On 26 October 2020, HMRC rejected the appellant’s error correction for the periods 06/17 and 12/19 in the sum of £80,730.52.
The tax authority argued that the supplies of the shots were considered beverages within the meaning of item 4 of the ‘excepted items’ VATA 1994 and were therefore standard rated.
HMRC detailed the ‘beverages test’ in five parts, detailing that an item must be a drinkable liquid that is commonly consumed, and it must be characteristically taken to increase fluid levels.
Regardless of the contents or nutritional value of the shots, the product was clearly designed to be drunk and was liquid rather than a solid, HMRC said.
Thus, the liquidity of the shots made for faster absorption into the bloodstream and so the shots were consistent with many of the beverage hallmarks it listed.
In defence, the appellant retorted that the shots had been marketed for ‘prolonged use’ and purchased by consumers for that reason. On the company’s website they are promoted for their immunity support and health features.
The shots were ‘commonly consumed in one go at a regular time rather than savoured and would not be a suitable lunchtime substitute’.
They cited Karlon Foods Ltd v HMRC , which considered the ‘lunchtime substitute’ test that had been given as an example by the VAT and Duties Tribunal where, rather than having a beer in a pub at lunchtime, two City acquaintances agreed to have ‘Zumo Fresh Blends’ smoothies.
In the High Court, the Judge ruled that ‘the example does, perhaps, indicate one circumstance in which the product might be consumed in place of something (beer, in the example) which is clearly a beverage’.
Making his judgment at the tribunal hearing, Judge Geraint Williams said: ‘In our view, the marketing and customer reviews demonstrate clear consistency in the use to which the shots are put.
‘The shots are consumed in one go on a regular, long-term basis for the sole purpose of the claimed health and well-being benefits.
‘The purpose of the shots is entirely functional: to maximise the consumer’s daily ingestion of curcumin which is achieved by cold pressing the raw ingredients into a liquid.

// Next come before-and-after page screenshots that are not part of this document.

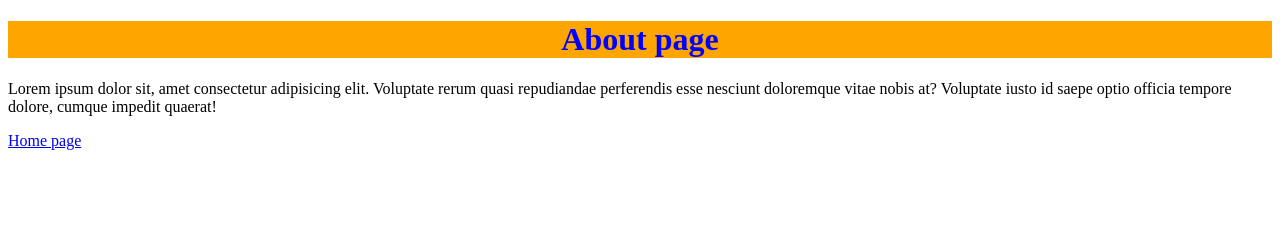
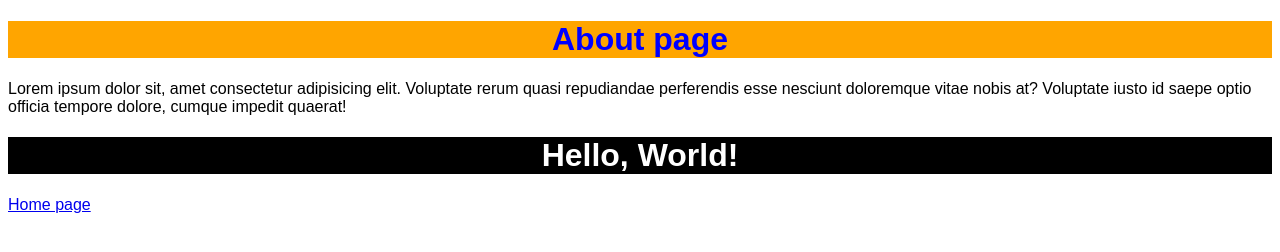
Before and after one commit to insith-ekanayaka/iCM123iCD124-Internet-Technologies-Day-02-2026-10-10, a plain HTML site: page about.html in a window 1280 px wide. Drawn offline with Linux system fonts and the light colour scheme.

Commit message:
Add Hello World heading to about page and define bg-color class in style.css

```diff
--- a/about.html
+++ b/about.html
@@ -16,6 +16,8 @@
       quaerat!
     </p>
 
+    <h1 class="bg-color">Hello, World!</h1>
+
     <a href="index.html">Home page</a>
   </body>
 </html>
--- a/css/style.css
+++ b/css/style.css
@@ -4,3 +4,11 @@ h1 {
   color: blue;
   text-align: center;
 }
+ body{
+  font-family: Arial, Helvetica, sans-serif;
+ }
+
+ .bg-color {
+   background-color:black;
+   color: white;
+ }
```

‘We consider it highly unlikely that a consumer would attempt to ingest the same quantity of raw turmeric in solid form. For the reasons above we decided that the shots should properly be zero-rated for VAT purposes as being a food but not a beverage.’